First drafts are full of stuff that doesn’t fit this criteria. HEY SHE HAS A COOL BATHROOM LETS SHOW HER IN IT. A LOT. And you know what? That is okay. That’s more than okay. That’s great. That’s how first drafts are.
But once you reach the revision stage–the second, third, fourth drafts–you want to narrow the focus. Go into each chapter and each scene with a clear goal in mind. Know the starting point (e.g., Sophie and Leon are fighting about something) and an ending point (Sophie and Leon make up and decide on a mutual course of action). Let your characters’ emotions guide you. We want to see change.
Sometimes we write scenes that only serve as setting or character exposition. Remove these. Work that details into other scenes that do have clear goals, that do accomplish an important milestone in your story.
2. Leave out extraneous detail.
I know I have a lot of ideas going into a story–going into each scene, even. The result is a first draft with threads that spin off into the aether, observations and descriptions and divergences that, really, don’t go anywhere in the long haul.
If a scene does have a clear goal, cut any extraneous details or tangents unless they reveal crucial information. If they do, figure out if you can use those reveals of information to push the scene towards its climax. Remember that readers are hyper-sensitive; they read every word you write and try figure out what they mean in the greater context. Give readers the right threads that will lead them down the path you’ve set out for them. (You evil puppet-master, you.)
Obviously, red herrings are OK–if intentional. Each step toward the finish should be calculated. Don’t give us a supporting character’s backstory or veer off into a philosophical description of the desert landscape unless it matters thematically or pushes the reader down the plotline.
3. Remove connective tissue.
It’s kind of a gross metaphor, but when someone in my writer’s group told me to do this, I knew right away what she was saying. There’s an old adage in film: “Never show someone walking through a door.” The same is true when honing your manuscript: leave out the strings between important sequences.
During the first draft process, when we’re still trying to figure out how characters get from Point A to Point B, connective tissue is natural. Now that you’ve written the thing once, go back in and remove all that… gross stuff.
Sounds scary? Like you might leave your reader confused or disjointed? Give it a try anyway. Cut out the walking and driving and other transitions, and just drop a scene break.
Now walk away. Pee, pet your cat, whatever. Come back and re-read it. You’ll be pleasantly surprised at how everything still makes sense. And your reader is much happier jumping right to the important parts. (Remember how it felt watching The Avengers? This is why.)
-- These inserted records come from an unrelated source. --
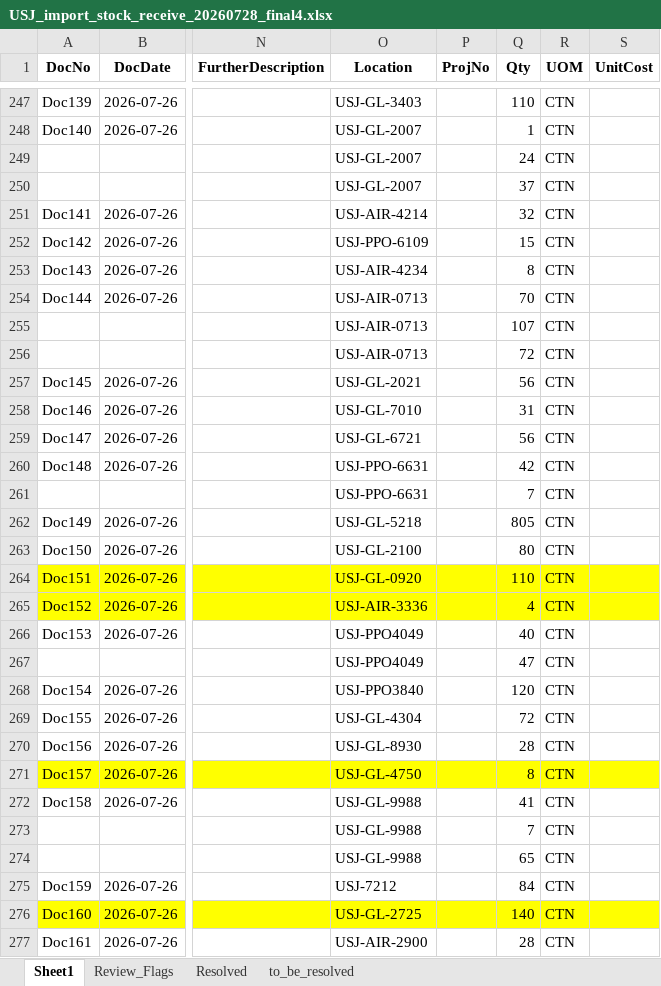
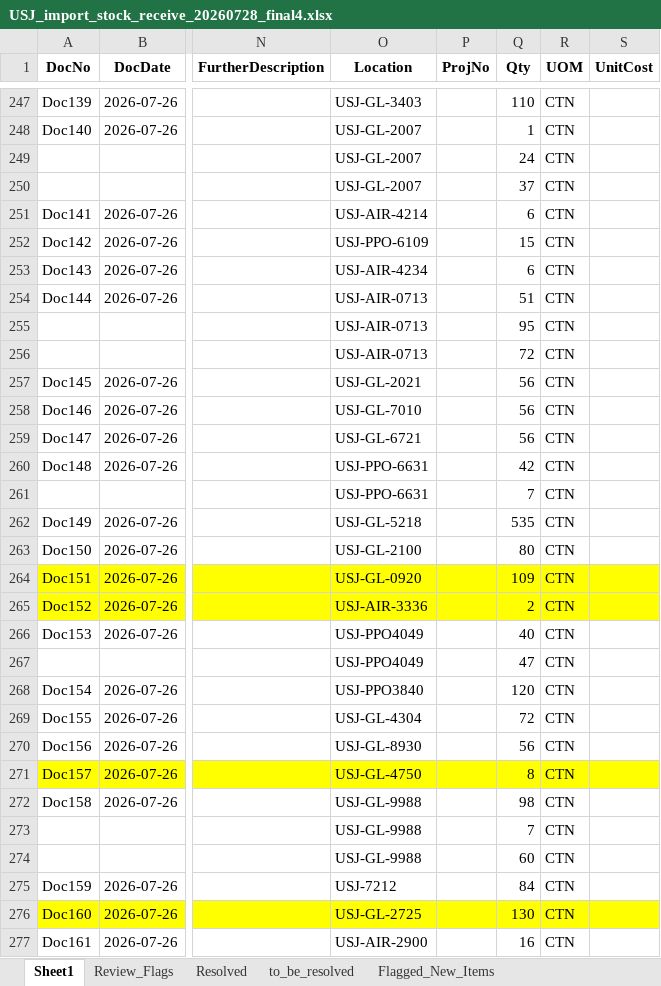
Before and after one commit to marcus9797/stock_receivables_import, an Excel workbook: USJ/USJ_import_stock_receive_20260728_final4.xlsx, sheet Sheet1, drawn as a sheet; only a part is shown, gaps mark what is left out; values as stored, in another font and other column widths than the file's, no borders; the diff covers the shown part only; the diff names each change by its address in the sheet, - before the commit and + after, or states it on an @@ line.

```diff
--- a/USJ/USJ_import_stock_receive_20260728_final4.xlsx (sheet Sheet1)
+++ b/USJ/USJ_import_stock_receive_20260728_final4.xlsx (sheet Sheet1)
+sheet tab: Flagged_New_Items
-Q251 (Qty): 32
+Q251 (Qty): 6
-Q253 (Qty): 8
+Q253 (Qty): 6
-Q254 (Qty): 70
+Q254 (Qty): 51
-Q255 (Qty): 107
+Q255 (Qty): 95
-Q258 (Qty): 31
+Q258 (Qty): 56
-Q262 (Qty): 805
+Q262 (Qty): 535
-Q264 (Qty): 110
+Q264 (Qty): 109
-Q265 (Qty): 4
+Q265 (Qty): 2
-Q270 (Qty): 28
+Q270 (Qty): 56
-Q272 (Qty): 41
+Q272 (Qty): 98
-Q274 (Qty): 65
+Q274 (Qty): 60
-Q276 (Qty): 140
+Q276 (Qty): 130
-Q277 (Qty): 28
+Q277 (Qty): 16
```
Also changed, not shown: 104 added rows and 142 edited cells elsewhere in this sheet.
4. Start in the middle.
As there are exceptions to every rule, there are exceptions to this one. Sometimes you need a wind-up, for whatever inexplicable reason.
I hate to keep bringing this back to film, but there’s so much to learn from the art of filmmaking in making a reader feel totally encompassed by your story. To me, the point of writing fiction is to create a world inside which readers can live for a while. And who else does this better than the movies?
One way to do this is to start with the action and cut from one important section to the next. Jump right to the meat of the scene. No one cares about what John ordered for lunch at the restaurant–what we care about is the argument John and Linda are about to have at the table. Go right to the good stuff. I mean, seriously. Who actually likes eating the cookie? GO RIGHT FOR THE CREAM FILLING.
This is the end of the revision series. Maybe, if you really, really like this kind of thing, I can do more. There’s so much to say about finding critique partners, knowing when to revise, and knowing when to leave a manuscript alone for a while…
What are the strategies you’ve employed for polishing your manuscript? Any lessons you’ve learned along the way?